A deluded feminism's real damage

Philippa Martyr - Quadrant

I’m with Steven Kates. He’s absolutely right when he says: "The confluence of the mendicants, the envious, the abortion lobby, what I call the cohort of damaged women, and the social-sciences know-nothings has proven a formidable combination." I agreed with him when I read this on Catallaxy, and I still agree with it now, principally because it’s a brief but accurate summary of our current Federal cabinet. (Kates left out "corrupt unionists", but perhaps we can group them under ‘mendicants’.)

Prostitution & Sex Trafficking

SA Sex Work Bill defeated

Ros Phillips - Family Voice

FamilyVoice Australia has welcomed the defeat of a private member’s bill to decriminalise the sex trade in the South Australian House of Assembly this morning. “The Sex Work Reform Bill failed by one vote (19:20),” said FamilyVoice national research officer Ros Phillips. “It was a narrow defeat, but we rejoice that it has put an end to an attempt to bring in ‘open slather’ prostitution and pimping. Similar laws in NSW and elsewhere have resulted in a boom in legal and illegal brothels as well as street prostitution. They are out of control.”

Religious Freedom & Persecution

Christmas lights go out in Europe

Bruce Bawer - Front Page

Now, it doesn’t matter whether you, as an individual, care for Christmas trees or consider them a big deal. That’s not the point. The point is that when you give way on one not-such-a-big-deal thing after another, it eventually does become a very big deal indeed.
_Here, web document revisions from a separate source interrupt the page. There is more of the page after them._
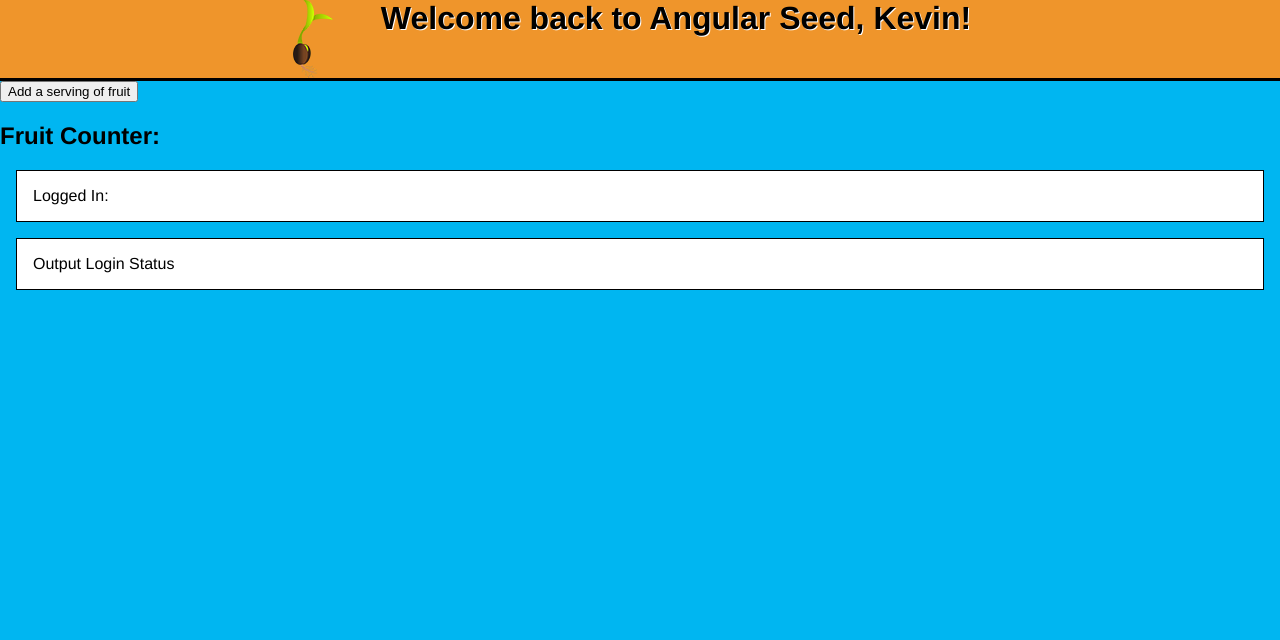
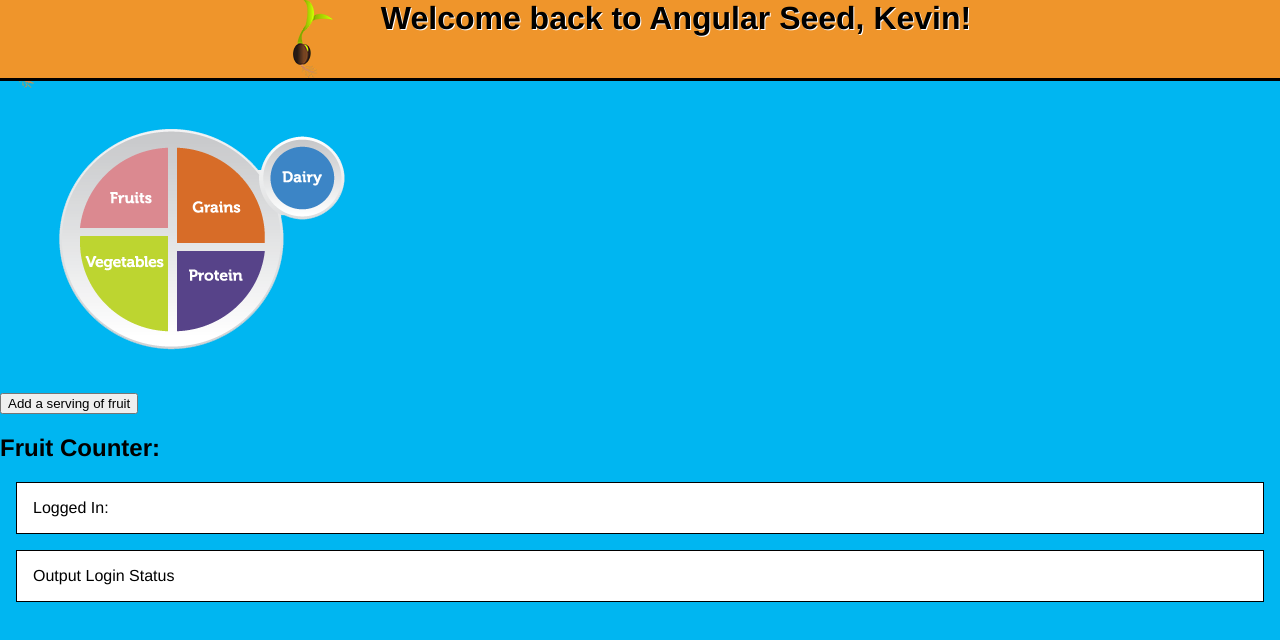
Before and after one commit to kevinruse/kra-angular-400-seed-public, an Angular app: page / in a window 1280 px wide. Shown: the top 640 px of the page. Built offline with nearby package versions, Linux system fonts and the light colour scheme.

Commit message:
fix image path to plate images in app.component.html

```diff
--- a/src/app/app.component.html
+++ b/src/app/app.component.html
@@ -1,5 +1,11 @@
 <div>
     <app-header [user]="user"></app-header>
+    <section *ngIf="!user.registered">
+        <img src="../assets/images/plateImages/chooseMyPlate.gov.png">
+    </section>
+    <section *ngIf="user.registered">
+        <img src="../assets/images/bgImages/generic-plate.png">
+    </section>
     <button (click)="addFruit()">Add a serving of fruit</button>
     <h2>Fruit Counter: <span #fruit></span></h2>
     <p>Logged In: {{ loggedIn }}</p>
```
Step by step, one culture gives way to another – all the while telling itself that it isn’t doing anything of the kind.

Sexualisation of Society
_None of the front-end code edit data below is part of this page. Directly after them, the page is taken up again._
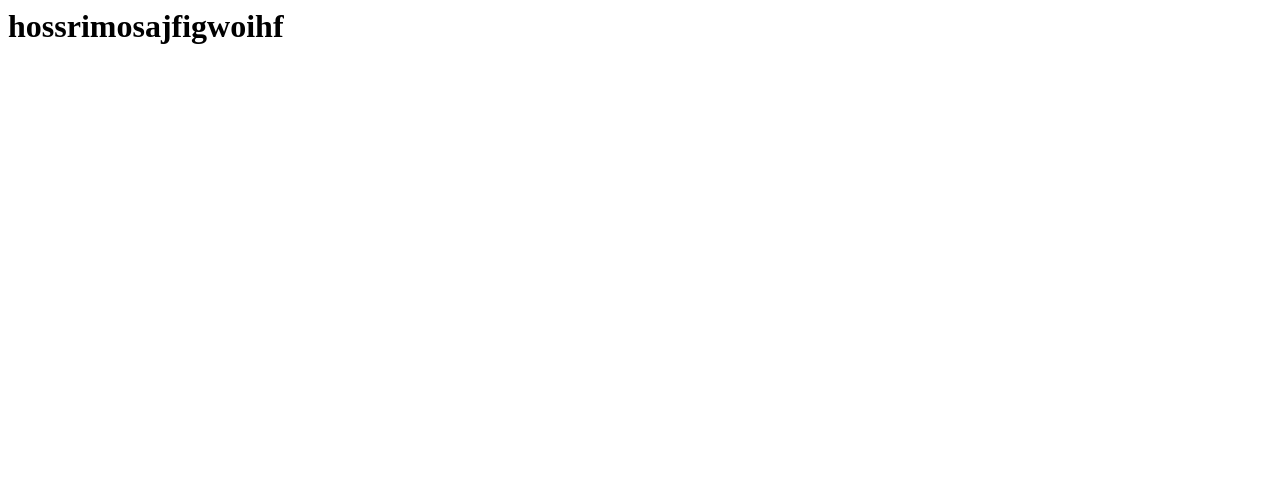
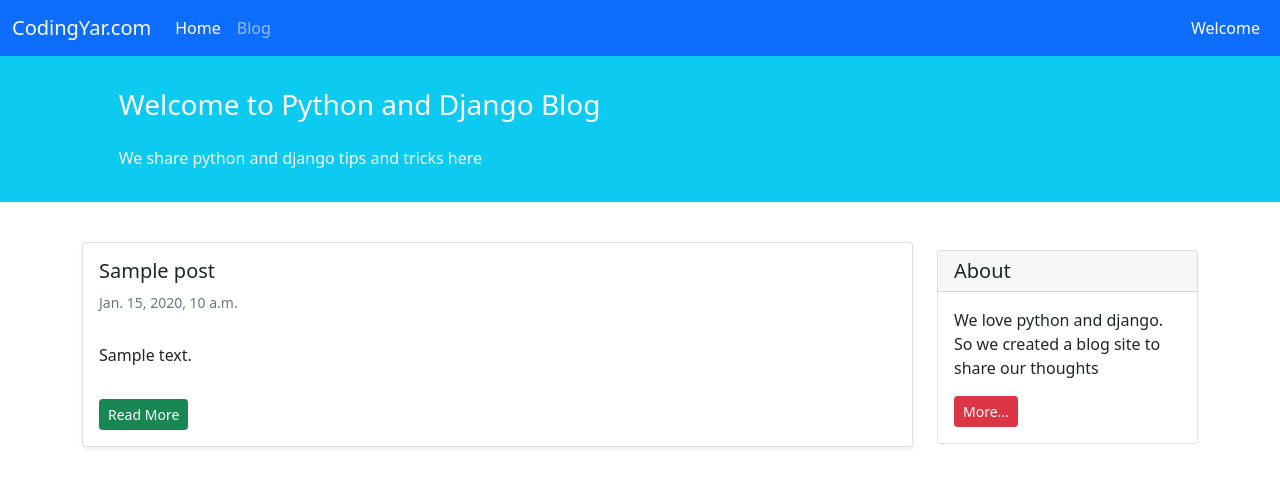
Before and after one commit to Hossein770227/post, a Django app: page /blog/ in a window 1280 px wide. Shown: the top 487 px of the page. Run offline with Django 4.2, Linux system fonts and the light colour scheme; tables that the repository leaves empty hold one stand-in row (values such as "Sample post").

Commit message:
add templates post list

```diff
--- a/config/settings.py
+++ b/config/settings.py
@@ -56,7 +56,7 @@ ROOT_URLCONF = 'config.urls'
 TEMPLATES = [
     {
         'BACKEND': 'django.template.backends.django.DjangoTemplates',
-        'DIRS': [],
+        'DIRS': [str(BASE_DIR.joinpath('templates'))],
         'APP_DIRS': True,
         'OPTIONS': {
             'context_processors': [
--- a/posts/templates/posts/post_list.html
+++ b/posts/templates/posts/post_list.html
@@ -1 +1,38 @@
-<h1>hossrimosajfigwoihf</h1>
+{% extends "_base.html" %}
+{% block page_title %} Post List {% endblock page_title %}
+
+{% block content %}
+{% for post in posts %}
+    <div class="container mt-4">
+        <div class="row">
+            <div class="col-9">
+                <div class="card shadow-sm my-3">
+                    <div class="card-body">
+                        <h5 class="card-title">{{post.title}}</h5>
+                        <h6 class="card-subtitle mb-2 text-muted small py-2">{{post.date_time_created}}</h6>
+                        <p class="card-text py-3">
+                          {{post.text}}
+                        </p>
+                        <a class="btn btn-sm btn-success">Read More</a>
+                    </div>
+                </div>
+            </div>
+            {% endfor %}
+            <div class="col-3">
+
+                    <div class="card my-4">
+                        <h5 class="card-header">About</h5>
+                        <div class="card-body">
+                            <p class="card-text">We love python and django. So we created a blog site to share our
+                                thoughts</p>
+                            <a href="#"
+                            class="btn btn-sm btn-danger">
+                                More...
+                            </a>
+                        </div>
+                    </div>
+
+            </div>
+        </div>
+    </div>
+{% endblock content %}
--- /dev/null
+++ b/templates/_base.html
@@ -0,0 +1,56 @@
+<!doctype html>
+<html lang="en">
+<head>
+    <!-- Required meta tags -->
+    <meta charset="utf-8">
+    <meta name="viewport" content="width=device-width, initial-scale=1">
+
+    <!-- Bootstrap CSS -->
+    <link href="https://cdn.jsdelivr.net/npm/bootstrap@5.1.3/dist/css/bootstrap.min.css" rel="stylesheet"
+          integrity="sha384-1BmE4kWBq78iYhFldvKuhfTAU6auU8tT94WrHftjDbrCEXSU1oBoqyl2QvZ6jIW3" crossorigin="anonymous">
+
+    <title>{% block page_title %}{% endblock page_title %}</title>
+</head>
+<body>
+<nav class="navbar navbar-expand-lg navbar-dark bg-primary">
+    <div class="container-fluid">
+        <a class="navbar-brand" href="#">CodingYar.com</a>
+        <button class="navbar-toggler" type="button" data-bs-toggle="collapse" data-bs-target="#navbarNavAltMarkup"
+                aria-controls="navbarNavAltMarkup" aria-expanded="false" aria-label="Toggle navigation">
+            <span class="navbar-toggler-icon"></span>
+        </button>
+        <div class="collapse navbar-collapse" id="navbarNavAltMarkup">
+            <div class="navbar-nav">
+                <a class="nav-link active" aria-current="page" href="#">Home</a>
+                <a class="nav-link" href="#">Blog</a>
+            </div>
+        </div>
+        <div class="mx-2 text-white">Welcome</div>
+    </div>
+</nav>
+
+<div class="container-fluid bg-info">
+    <div class="row py-3">
+        <div class="col-md-8 col-md-10 mx-auto">
+            <h3 class="my-4 mt-3 text-white">Welcome to Python and Django Blog</h3>
+            <p class="text-light">We share python and django tips and tricks here</p>
+        </div>
+    </div>
+</div>
+
+{% block content %}
+{% endblock content %}
+<!-- Optional JavaScript; choose one of the two! -->
+
+<!-- Option 1: Bootstrap Bundle with Popper -->
+<script src="https://cdn.jsdelivr.net/npm/bootstrap@5.1.3/dist/js/bootstrap.bundle.min.js"
+        integrity="sha384-ka7Sk0Gln4gmtz2MlQnikT1wXgYsOg+OMhuP+IlRH9sENBO0LRn5q+8nbTov4+1p"
+        crossorigin="anonymous"></script>
+
+<!-- Option 2: Separate Popper and Bootstrap JS -->
+<!--
+<script src="https://cdn.jsdelivr.net/npm/@popperjs/core@2.10.2/dist/umd/popper.min.js" integrity="sha384-7+zCNj/IqJ95wo16oMtfsKbZ9ccEh31eOz1HGyDuCQ6wgnyJNSYdrPa03rtR1zdB" crossorigin="anonymous"></script>
+<script src="https://cdn.jsdelivr.net/npm/bootstrap@5.1.3/dist/js/bootstrap.min.js" integrity="sha384-QJHtvGhmr9XOIpI6YVutG+2QOK9T+ZnN4kzFN1RtK3zEFEIsxhlmWl5/YESvpZ13" crossorigin="anonymous"></script>
+-->
+</body>
+</html>
```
Man watched porn to desensitise himself

Canberra Times

A Sydney man caught with child pornography images told a court he aspired to a career in law enforcement, particularly child protection, and wanted to ''desensitise himself''. Acting Chief Justice Richard Refshauge sentenced Meaad Yazarlou on Wednesday to two years, with six months served in weekend jail and the remainder suspended. Yazarlou had pleaded guilty to charges of using a carriage service to access child pornography and possessing child pornography.


Rome has no monopoly on child abuse

Xavier Symons - On Line Opinion

Over the past couple of days, media commentators have lauded the establishment of royal commission into institutional handling of child abuse. This powerful national commission, many have written, will finally allow for a proper investigation of the Catholic Church's handling of child abuse cases in the past 50 years. I want to emphasise something a little different – the scope of this commission.

Systemic abuse was not confined to the Catholics

Richard "Tommy" Campion - The Punch

When I saw Prime Minister Julia Gillard on television announcing there would be a Royal Commission into child abuse in churches and other institutions I was overwhelmed. I wept uncontrollably. I became breathless. I walked the floor struggling to breathe, trying to comprehend what I had heard.

Why the Church should thank the media

Michael McVeigh - Eureka Street

The Royal Commission into child sexual abuse can only be a good thing for the Catholic Church. It is a chance to account for the betrayal and crimes of priests and other church representatives who committed acts of abuse against the vulnerable, and for the careless, even callous way in which many church officials responded to complaints against their own. This will be a long overdue first step in moving forward.

Where do child sexual assault victims go if there are no organisations to take them in?

Melinda Tankard Reist - blog

Where can child sexual assault victims go to for help if no organisations can take them in? This is the question on everyone’s lips as the rumour grows that the funding of 11 specialist child sexual assault services in NSW may be at risk. Because of proposed state budget cuts, at least one of these essential services, Wollongong West St Centre, has been allegedly recommended for de-funding. The fate of 10 other child sexual assault services, including four in western Sydney, is also unclear.